bahia

Habit Plants ± erect or spreading, 3–15(–20+) cm. Perennials, 3–20+ cm (± rhizomatous, sometimes forming colonies).
Stems

± erect or spreading, branched ± throughout.

Leaves

lobes lanceolate to linear, 10–25+ × 1–3(–8) mm, faces ± canescent-scabrellous and gland-dotted.

cauline; all or mostly opposite; petiolate or sessile;

blades mostly ternately lobed (blades or lobes lanceolate to lance-linear), ultimate margins entire, faces sparsely to densely scabrellous (hairs white, straight, conic or fusiform, 0.1–0.4 mm) and gland-dotted.

Heads

radiate, borne singly or (3–6) in loose, corymbiform arrays.

Involucres

broadly turbinate to hemispheric, 5–6+ × 6–9+ mm.

turbinate or obconic to ± hemispheric, 5–6+ mm diam.

Receptacles

± convex, ± pitted, epaleate.

Ray florets

3–5(–6);

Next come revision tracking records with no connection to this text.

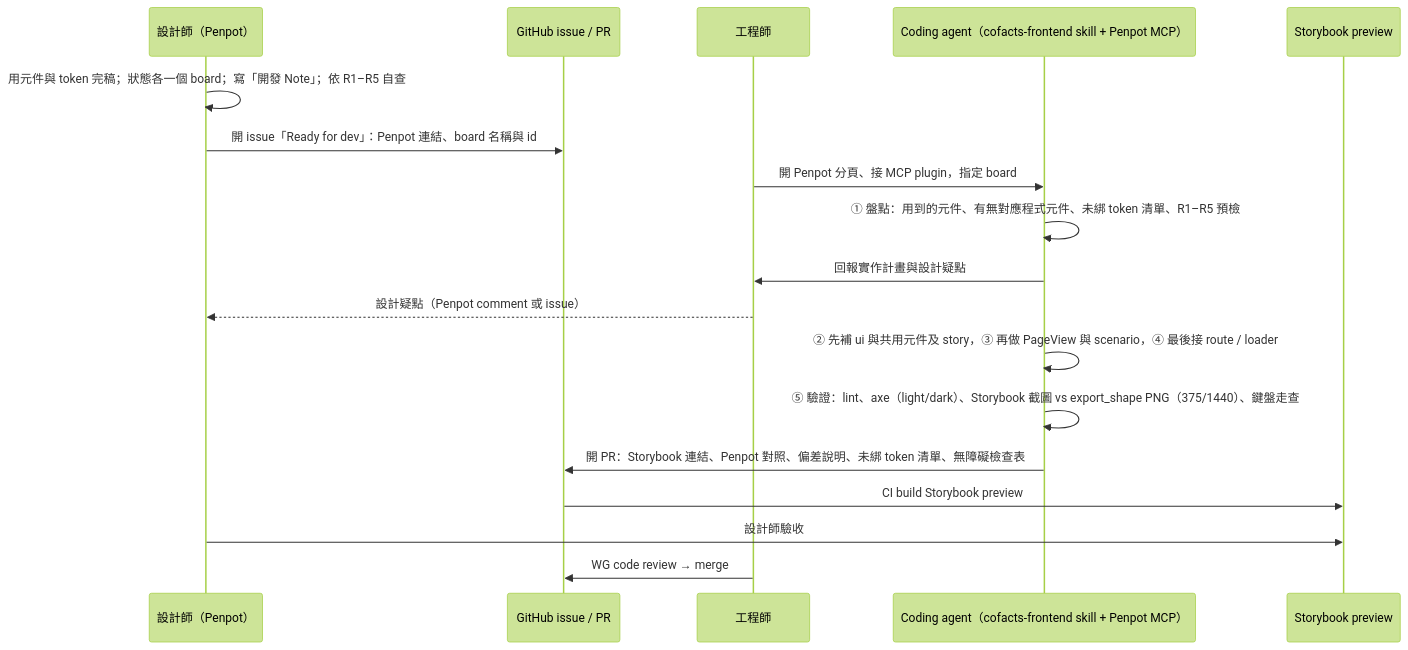
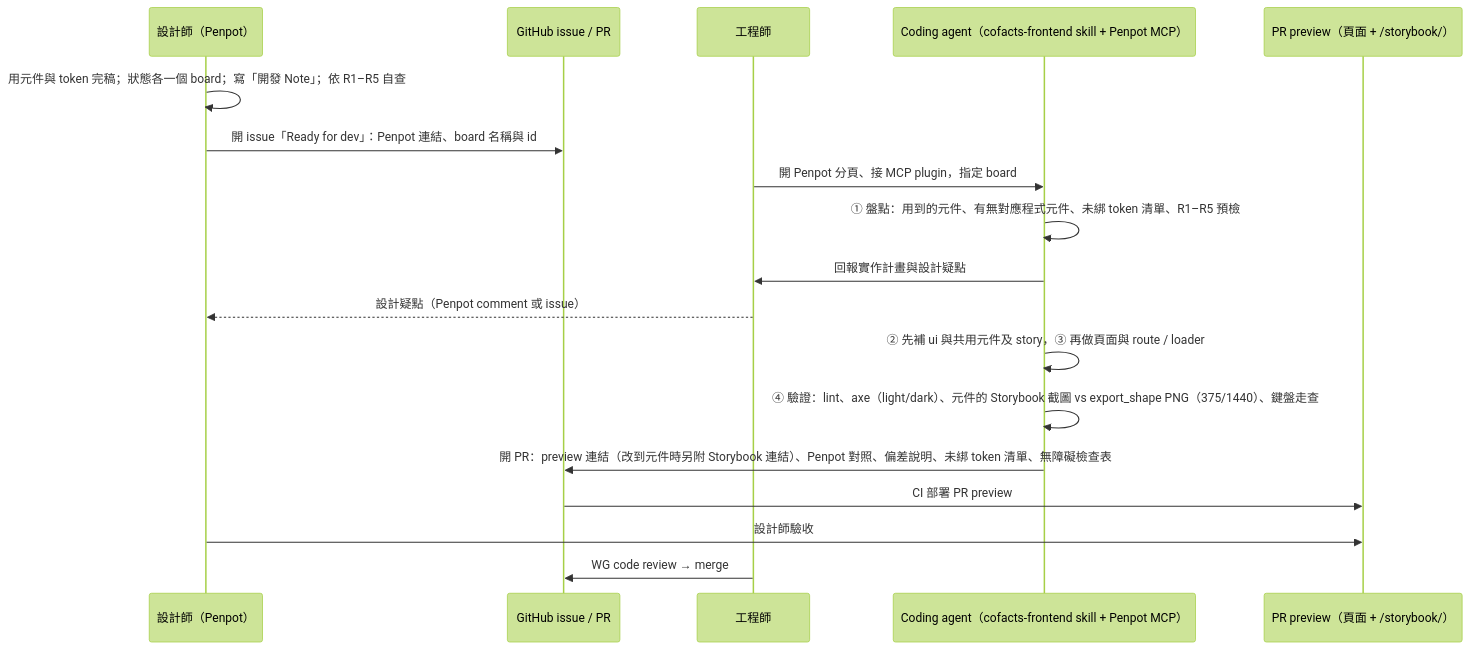
The second of 2 diagrams in src/technical-design/cofacts.ai/Phase 3 網站遷移與前端架構.md (cofacts/kb), drawn with Mermaid (forest theme) before and after one commit. The commit also changed other lines of this file, not shown here.

First line of the commit message:
doc(cofacts.ai): drop page-level Storybook stories; review pages on PR preview

````diff
--- a/src/technical-design/cofacts.ai/Phase 3 網站遷移與前端架構.md
+++ b/src/technical-design/cofacts.ai/Phase 3 網站遷移與前端架構.md
@@ -936,21 +924,21 @@
 ```mermaid
 sequenceDiagram
   participant D as 設計師（Penpot）
   participant GH as GitHub issue / PR
   participant E as 工程師
   participant A as Coding agent（cofacts-frontend skill + Penpot MCP）
-  participant SB as Storybook preview
+  participant SB as PR preview（頁面 + /storybook/）
 
   D->>D: 用元件與 token 完稿；狀態各一個 board；寫「開發 Note」；依 R1–R5 自查
   D->>GH: 開 issue「Ready for dev」：Penpot 連結、board 名稱與 id
   E->>A: 開 Penpot 分頁、接 MCP plugin，指定 board
   A->>A: ① 盤點：用到的元件、有無對應程式元件、未綁 token 清單、R1–R5 預檢
   A->>E: 回報實作計畫與設計疑點
   E-->>D: 設計疑點（Penpot comment 或 issue）
-  A->>A: ② 先補 ui 與共用元件及 story，③ 再做 PageView 與 scenario，④ 最後接 route / loader
-  A->>A: ⑤ 驗證：lint、axe（light/dark）、Storybook 截圖 vs export_shape PNG（375/1440）、鍵盤走查
-  A->>GH: 開 PR：Storybook 連結、Penpot 對照、偏差說明、未綁 token 清單、無障礙檢查表
-  GH->>SB: CI build Storybook preview
+  A->>A: ② 先補 ui 與共用元件及 story，③ 再做頁面與 route / loader
+  A->>A: ④ 驗證：lint、axe（light/dark）、元件的 Storybook 截圖 vs export_shape PNG（375/1440）、鍵盤走查
+  A->>GH: 開 PR：preview 連結（改到元件時另附 Storybook 連結）、Penpot 對照、偏差說明、未綁 token 清單、無障礙檢查表
+  GH->>SB: CI 部署 PR preview
   D->>SB: 設計師驗收
   E->>GH: WG code review → merge
 ```
````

corollas pale yellow, laminae 3–5 mm.

3–8, pistillate, fertile;

corollas usually yellow, sometimes ochroleucous.

Disc florets

30–60+;

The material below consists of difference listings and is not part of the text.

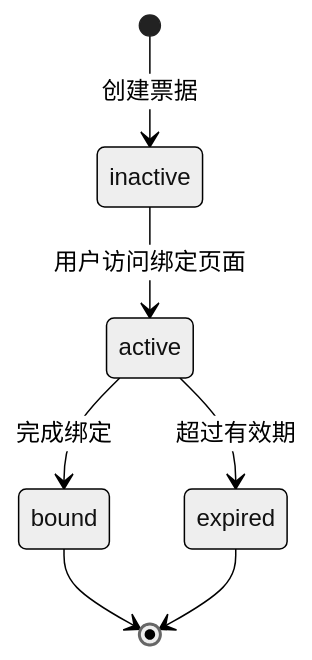
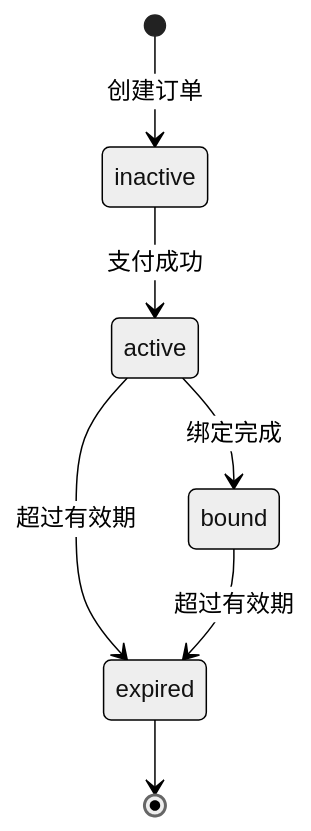
Before and after one commit to yiancode/AutoDepositRefundAgent: the fourth of 4 diagrams in docs/epics.md, drawn with Mermaid (neutral theme). The commit also changed other lines of this file and 9 other files, not shown here.

````diff
--- a/docs/epics.md
+++ b/docs/epics.md
@@ -2228,9 +2228,9 @@
 ```mermaid
 stateDiagram-v2
-    [*] --> inactive: 创建票据
-    inactive --> active: 用户访问绑定页面
-    active --> bound: 完成绑定
+    [*] --> inactive: 创建订单
+    inactive --> active: 支付成功
+    active --> bound: 绑定完成
     active --> expired: 超过有效期
-    bound --> [*]
+    bound --> expired: 超过有效期
     expired --> [*]
 ```
````
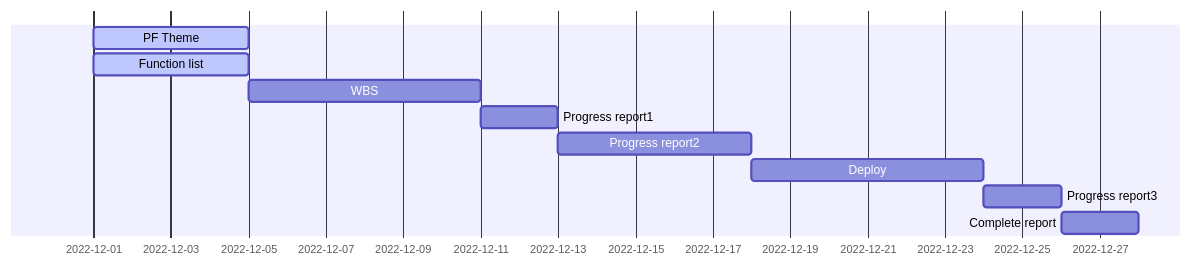
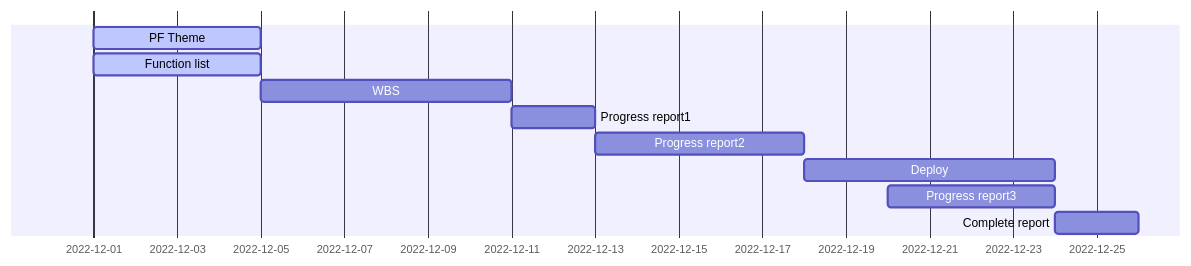
Before and after one commit to urotansh/git-practice: the diagram in ganttChart.md, drawn with Mermaid.

Commit message:
ganttChart6

````diff
--- a/ganttChart.md
+++ b/ganttChart.md
@@ -1,11 +1,11 @@
 ```mermaid
 gantt
   PF Theme         : active, t1, 2022-12-01, 4d
   Function list    : active, t2, 2022-12-01, 4d
   WBS              :         t3, after t2,   6d
   Progress report1 :         t4, after t3,   2d
   Progress report2 :         t5, after t4,   5d
   Deploy           :         t6, after t5,   6d
-  Progress report3 :         t7, 2022-12-24, 2d
+  Progress report3 :         t7, 2022-12-20, 4d
   Complete report  :         t8, after t7,   2d
 ```
````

corollas 3.5–5 mm.

20–40+, bisexual, fertile;

corollas yellow to orange (gland-dotted), tubes about equaling funnelform to campanulate throats, lobes 5, deltate to lance-deltate.

Phyllaries

persistent, 6–10 in 1–2 series (reflexed in fruit, distinct, oblanceolate, subequal, herbaceous, margins membranous, not purplish).

Cypselae

3–5 mm, usually gland-dotted, seldom hirsutulous;

pappus scales usually ovate or elliptic to obovate, sometimes lanceolate, 0.5–1.5 mm.

narrowly obpyramidal, 4-angled, finely nerved, shaggily hairy (at least at bases) and/or gland-dotted;

pappi persistent, of 8–10 (distinct) ovate or elliptic to lanceolate or linear-subulate (basally and/or medially thickened, distally and/or laterally scarious) scales in 1 series (weakly, if at all, aristate).

x

= 12.

2n

= 48.

Picradeniopsis oppositifolia

Picradeniopsis

Phenology Flowering Jun–Oct.
Habitat Roadsides, saline flats, shale sites
Elevation 900–2500 m [3000–8200 ft]
Discussion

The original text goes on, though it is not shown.